In 1945, J. B. Rhine started corresponding with the widow of Lt. Ernest D. Wenberg, an Army doctor who died on December 23, 1944, while a POW of the German government. Like so many other widows who wrote J.B., Mrs. Wenberg wanted to communicate with her dead husband. Her letters to Rhine described all her recent sittings with the psychics of New York, where she was living at the time, and also a few of her encounters outside New York.

For instance, the Rev. C. Drayton Thomas had held four proxy sittings for her with the British medium Mrs. Leonard, who doesn’t really count as a forgotten medium, at least not forgotten by any students of parapsychology.

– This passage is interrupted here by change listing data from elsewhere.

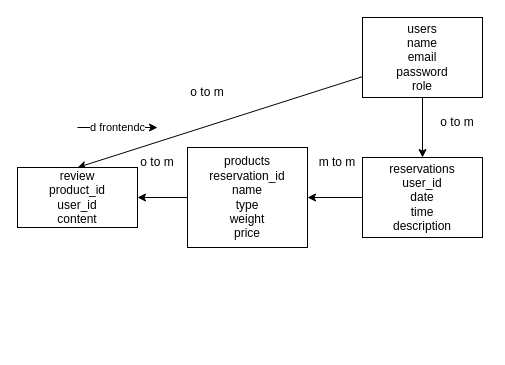
The draw.io diagram capstone.drawio in SimoCrisce/capstone-project, before the edit. Source tidied: cells renumbered, new cells numbered last; positions are measured from the earlier drawing's top-left corner, leaving out a move shared by most shapes. Both pictures are drawn from the tidied source at 100%, with x=0, y=0 at pixel (17, 17).
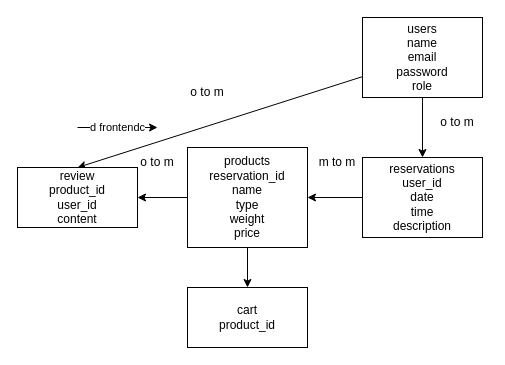
After the change.

The edit, as a diff of the source:
```diff
@@
 <mxGraphModel>
   <root>
     <mxCell id="0" />
     <mxCell id="1" parent="0" />
     <mxCell id="2" style="edgeStyle=none;html=1;entryX=0.5;entryY=0;entryDx=0;entryDy=0;" parent="1" edge="1" source="4" target="9">
       <mxGeometry relative="1" as="geometry" />
     </mxCell>
     <mxCell id="3" style="edgeStyle=none;html=1;entryX=0.5;entryY=0;entryDx=0;entryDy=0;" parent="1" edge="1" source="4" target="7">
       <mxGeometry relative="1" as="geometry" />
     </mxCell>
     <mxCell id="4" value="users&lt;br&gt;name&lt;br&gt;email&lt;br&gt;password&lt;br&gt;role" style="whiteSpace=wrap;html=1;" parent="1" vertex="1">
       <mxGeometry x="345" width="120" height="80" as="geometry" />
     </mxCell>
     <mxCell id="5" style="edgeStyle=none;html=1;" parent="1" edge="1" source="6" target="7">
       <mxGeometry relative="1" as="geometry" />
     </mxCell>
+    <mxCell id="15" style="edgeStyle=none;html=1;entryX=0.5;entryY=0;entryDx=0;entryDy=0;" parent="1" edge="1" source="6" target="16">
+      <mxGeometry relative="1" as="geometry" />
+    </mxCell>
     <mxCell id="6" value="products&lt;br&gt;reservation_id&lt;br&gt;name&lt;br&gt;type&lt;br&gt;weight&lt;br&gt;price" style="whiteSpace=wrap;html=1;" parent="1" vertex="1">
       <mxGeometry x="170" y="130" width="120" height="100" as="geometry" />
     </mxCell>
     <mxCell id="7" value="review&lt;br&gt;product_id&lt;br&gt;user_id&lt;br&gt;content" style="whiteSpace=wrap;html=1;" parent="1" vertex="1">
       <mxGeometry y="150" width="120" height="60" as="geometry" />
     </mxCell>
     <mxCell id="8" style="edgeStyle=none;html=1;" parent="1" edge="1" source="9" target="6">
       <mxGeometry relative="1" as="geometry" />
     </mxCell>
     <mxCell id="9" value="reservations&lt;br&gt;user_id&lt;br&gt;date&lt;br&gt;time&lt;br&gt;description" style="whiteSpace=wrap;html=1;" parent="1" vertex="1">
       <mxGeometry x="345" y="140" width="120" height="80" as="geometry" />
     </mxCell>
     <mxCell id="10" value="o to m" style="text;strokeColor=none;align=center;fillColor=none;html=1;verticalAlign=middle;whiteSpace=wrap;rounded=0;" parent="1" vertex="1">
       <mxGeometry x="410" y="90" width="60" height="30" as="geometry" />
     </mxCell>
     <mxCell id="11" value="m to m" style="text;strokeColor=none;align=center;fillColor=none;html=1;verticalAlign=middle;whiteSpace=wrap;rounded=0;" parent="1" vertex="1">
       <mxGeometry x="290" y="130" width="60" height="30" as="geometry" />
     </mxCell>
     <mxCell id="12" value="o to m" style="text;strokeColor=none;align=center;fillColor=none;html=1;verticalAlign=middle;whiteSpace=wrap;rounded=0;" parent="1" vertex="1">
       <mxGeometry x="110" y="130" width="60" height="30" as="geometry" />
     </mxCell>
     <mxCell id="13" value="o to m" style="text;strokeColor=none;align=center;fillColor=none;html=1;verticalAlign=middle;whiteSpace=wrap;rounded=0;" parent="1" vertex="1">
       <mxGeometry x="160" y="60" width="60" height="30" as="geometry" />
     </mxCell>
     <mxCell id="14" value="d frontendc" style="edgeStyle=none;orthogonalLoop=1;jettySize=auto;html=1;" parent="1" edge="1">
       <mxGeometry relative="1" as="geometry">
         <mxPoint x="60" y="110" as="sourcePoint" />
         <mxPoint x="140" y="110" as="targetPoint" />
       </mxGeometry>
     </mxCell>
+    <mxCell id="16" value="cart&lt;br&gt;product_id" style="whiteSpace=wrap;html=1;" parent="1" vertex="1">
+      <mxGeometry x="170" y="270" width="120" height="60" as="geometry" />
+    </mxCell>
   </root>
 </mxGraphModel>
```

But the more interesting parts of Mrs. Wenberg’s letters were the sections about mediums I’d never heard of. Mrs. Wenberg was getting advice from a Miss Gertrude Tubby, the former secretary of the late Dr. James H. Hyslop (a Columbia professor turned psychical researcher). Miss Tubby said she only knew two reliable mediums in New York. The first was Beulah Brown.

When I googled Brown I found that she was still working as a psychic until at least the late 1970’s. She gets a brief mention in a Jazz Times article about the composer and musician Horace Silver. “Around that time, in the late ’70s, he also consulted with the New York-based medium, Beulah Brown, who gave him the name for his label, Silveto.”

This was an ad placed in the New York Times in the 50’s.


The second medium recommended by Miss Tubby was Mrs. Tellier, the widow of Louis Tellier, a French golfer who hung himself in a shelter on the grounds of the Brae Burn Country Club in Newton, Massachusetts.


I have yet to find out a thing about Mrs. Tellier, who refused to sit with Mrs. Wenberg. She told Mrs. Wenberg she was “not taking any more sitters for a couple of weeks, due to physical and emotional fatigue.”  

Update:  a relative of Mrs. Tellier (Sheila Ryan) has very kindly sent me a photograph of Mrs. Ella Tellier.  She is the one in white in the back row at the left.  Sheila doesn’t know a lot about her, but she is going to try to find out more and she said she would share what she learned.  Thank you Sheila, and thank you for the photograph.


Meanwhile Mrs. Wenberg continued to visit mediums, whether they were recommended by Miss Tubby or not. She tried to see someone named Eddie MacKay, but at the time MacKay was “very skittish and would not see me unless I was vouched for personally or by letter by my informant,” who was not named. The unnamed informant in turn recommended a medium named Edward L. Thorne.

However, in her letter Mrs. Wenberg describes Thorne as “the most mercenary and unmitigated fake. He holds no private sittings—why should he, since he gets a dollar for an average of 2 1/2 minutes of drivel at his public meetings and must pull down $75 dollars easily every night.”

Thorne is to the far left in this picture, which is from a June 16, 1941 Life Magazine article about the skeptic Joseph Dunninger. Mrs. Wenberg said Thorne looked “something like an older edition of Orson Wells” and I can see it. That’s Dunninger on the other side of the table.

Mrs. Wenberg attended two of Thorne’s public sittings and her accounts are quite detailed. But when it came to Thorne, Mrs. Wenberg sided with Dunninger. “… it is sickening to see such creatures battening on the credulity and perhaps grief, of people. Not the least distressing thing is to have individuals who seem to be intelligent recommend frauds to one. It makes me doubt what one reads in even apparently well-authenticated books.”